◆ TASK INPUTS
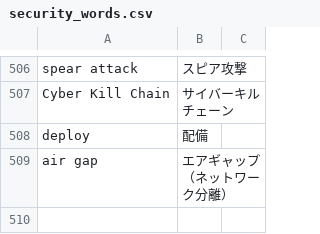
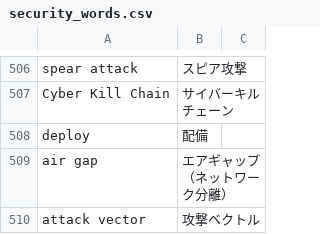
Before and after one commit to SaitoLab/security_words, a CSV file: security_words.csv, drawn as a sheet; only a part is shown, gaps mark what is left out; the diff names each change by its address in the sheet, - before the commit and + after, or states it on an @@ line.

Commit message:
510

```diff
--- a/security_words.csv
+++ b/security_words.csv
+row 510: attack vector | 攻撃ベクトル
```
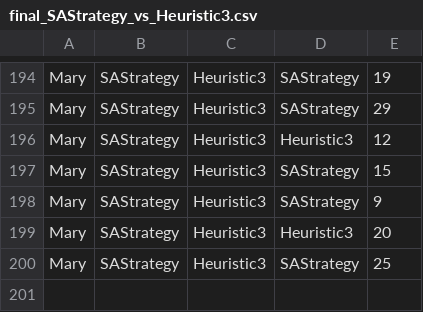
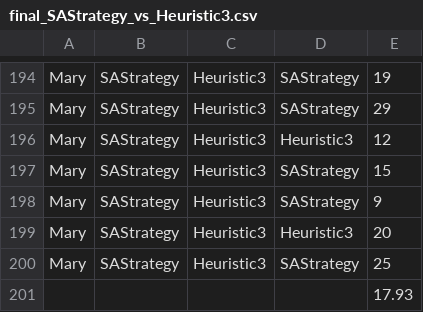
Before and after one commit to mek282/rummy2, a CSV file: final_stats/final_SAStrategy_vs_Heuristic3.csv, drawn as a sheet; only a part is shown, gaps mark what is left out.

```diff
--- a/final_stats/final_SAStrategy_vs_Heuristic3.csv
+++ b/final_stats/final_SAStrategy_vs_Heuristic3.csv
@@ -200 +200,2 @@ Mary,SAStrategy,Heuristic3,Heuristic3,20
 Mary,SAStrategy,Heuristic3,SAStrategy,25
+,,,,17.93
```
Also changed, not shown: final_stats/final_SAStrategy_vs_Strategy_10.csv, final_stats/final_SA_vs_Adversarial.csv, 3 other files.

◆ WHAT YOU NEED TO DO
Could you output all of the records exactly, without their pictures?

◆ SOLUTION TO THIS PROBLEM
Before and after one commit to SaitoLab/security_words, a CSV file: security_words.csv, drawn as a sheet; only a part is shown, gaps mark what is left out; the diff names each change by its address in the sheet, - before the commit and + after, or states it on an @@ line.

Commit message:
510

```diff
--- a/security_words.csv
+++ b/security_words.csv
+row 510: attack vector | 攻撃ベクトル
```
Before and after one commit to mek282/rummy2, a CSV file: final_stats/final_SAStrategy_vs_Heuristic3.csv, drawn as a sheet; only a part is shown, gaps mark what is left out.

```diff
--- a/final_stats/final_SAStrategy_vs_Heuristic3.csv
+++ b/final_stats/final_SAStrategy_vs_Heuristic3.csv
@@ -200 +200,2 @@ Mary,SAStrategy,Heuristic3,Heuristic3,20
 Mary,SAStrategy,Heuristic3,SAStrategy,25
+,,,,17.93
```
Also changed, not shown: final_stats/final_SAStrategy_vs_Strategy_10.csv, final_stats/final_SA_vs_Adversarial.csv, 3 other files.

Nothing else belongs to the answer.